I’d like to repeat that you are trying to make the best decisions for you and your family.  This is really where the hard part begins.  As they are growing you continue to get more and more input about what you are doing and how.  It’s not just books, blogs, playgroups and websites anymore.  It’s in the locker room at the pool for Mommy and me swimming, in the cry room at church, waiting in line at the grocery store.  Anyone who has had kids or currently has kids feels more than free to tell you exactly what they think you should do in any given situation.

I try to restrain myself when I get the urge to give advice to strangers unless they look completely desperate. Like when the 2 year old is having a screaming fit in the middle of Target or someone is trying to shop with 3 kids in tow.  These people need some encouragement.  I usually tell them it will only be a short time and they too will be able to shop alone.  Sometimes I see them take a deep breath and forge on, slightly fortified for the next round.  Occasionally I just say, ‘Stay strong, you’re doing a good job.’

When our first child started school it was game on.  All of a sudden our small still evolving family was assailed from all sides.  Will he play soccer, - it seemed like everyone did.  T-ball?  Flag football? Basketball? Lacrosse?

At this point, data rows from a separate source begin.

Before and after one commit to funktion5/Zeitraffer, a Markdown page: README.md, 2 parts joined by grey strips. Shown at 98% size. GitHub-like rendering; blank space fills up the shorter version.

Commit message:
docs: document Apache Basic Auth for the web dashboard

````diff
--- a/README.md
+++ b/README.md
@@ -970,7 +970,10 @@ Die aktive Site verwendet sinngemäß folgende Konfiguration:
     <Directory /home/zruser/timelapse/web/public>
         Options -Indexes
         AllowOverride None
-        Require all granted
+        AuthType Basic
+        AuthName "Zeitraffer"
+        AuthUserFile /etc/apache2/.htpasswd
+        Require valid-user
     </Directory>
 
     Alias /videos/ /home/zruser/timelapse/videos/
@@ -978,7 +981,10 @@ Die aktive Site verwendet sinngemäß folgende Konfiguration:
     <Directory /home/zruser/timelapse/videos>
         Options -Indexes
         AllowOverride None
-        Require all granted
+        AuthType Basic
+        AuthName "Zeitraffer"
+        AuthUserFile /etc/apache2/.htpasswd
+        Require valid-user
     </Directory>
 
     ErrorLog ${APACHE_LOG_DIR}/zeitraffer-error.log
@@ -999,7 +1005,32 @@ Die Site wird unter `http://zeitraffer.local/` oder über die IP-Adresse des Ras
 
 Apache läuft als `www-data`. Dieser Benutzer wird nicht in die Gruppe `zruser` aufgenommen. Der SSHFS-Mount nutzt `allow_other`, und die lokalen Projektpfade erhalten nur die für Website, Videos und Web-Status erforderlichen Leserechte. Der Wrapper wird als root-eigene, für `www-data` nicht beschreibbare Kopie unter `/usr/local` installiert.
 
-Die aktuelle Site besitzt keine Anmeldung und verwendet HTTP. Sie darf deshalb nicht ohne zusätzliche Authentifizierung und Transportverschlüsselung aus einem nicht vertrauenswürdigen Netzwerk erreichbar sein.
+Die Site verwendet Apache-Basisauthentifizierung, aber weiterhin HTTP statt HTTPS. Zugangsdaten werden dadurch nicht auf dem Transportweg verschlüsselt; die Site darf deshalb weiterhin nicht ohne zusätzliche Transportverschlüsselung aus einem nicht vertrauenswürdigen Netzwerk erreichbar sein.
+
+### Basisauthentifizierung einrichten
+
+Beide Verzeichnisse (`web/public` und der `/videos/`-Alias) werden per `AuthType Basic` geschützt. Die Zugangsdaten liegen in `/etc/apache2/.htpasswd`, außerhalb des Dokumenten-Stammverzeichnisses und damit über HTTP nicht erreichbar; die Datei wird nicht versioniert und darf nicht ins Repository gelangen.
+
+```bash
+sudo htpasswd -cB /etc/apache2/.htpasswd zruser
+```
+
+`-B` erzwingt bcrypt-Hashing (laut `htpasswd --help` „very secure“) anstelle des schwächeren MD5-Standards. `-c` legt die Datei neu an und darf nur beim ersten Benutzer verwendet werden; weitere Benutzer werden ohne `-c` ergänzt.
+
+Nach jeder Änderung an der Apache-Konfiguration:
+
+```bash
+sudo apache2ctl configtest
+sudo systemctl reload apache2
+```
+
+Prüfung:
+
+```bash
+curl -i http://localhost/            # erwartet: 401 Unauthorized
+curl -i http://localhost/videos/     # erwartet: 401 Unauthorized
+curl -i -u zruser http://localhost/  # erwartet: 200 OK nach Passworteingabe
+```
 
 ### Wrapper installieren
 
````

Swimming lessons? I was big on the swimming lessons, more from a safety point of view than a sports point of view.  We tried to keep it simple. Swimming lessons twice a year, maybe a 6-week class at the rec center here or there.  None of my kids expressed any particular interest in any one sport. Thank goodness for me because I didn’t relish driving all over creation during the little free time I had to watch a bunch of 6 year olds running around like a pack of sheep dogs after the ball. (This analogy applies to all sports until around the age of 9.)

That was just the tip of the iceberg.  How do you survive as parents in the world today with all the STUFF you’re expected to do? But expected by whom?  That’s really the crux of the matter isn’t it? Why do we feel pressured by others to push and push and go and go driving around children with mountains of equipment and clothing that they will need for every activity under the sun?  Here’s were the fun begins.

We made up the rules as we went along.    

The second half of Bridget's wisdom will be posted in a few days. Thank you Bridget!!


  1. Looking forward to part 2. Frankly, in my day, we had to walk 10 miles in the snow to get to school.. (kidding).


  2. I'm a few decades older but I do remember those car trips! Who had to sit in the middle in the backseat...and no, there was no t.v. We had to make do with the scenery along side the road, counting types/brands of cars, looking for various license plates, etc. I'm not even sure our car had a radio back then - they were not standard! Heaters? Nope, not standard with our family's first car.

    Looking forward to Part 2!

  3. Thanks Judith. I'm glad you enjoyed!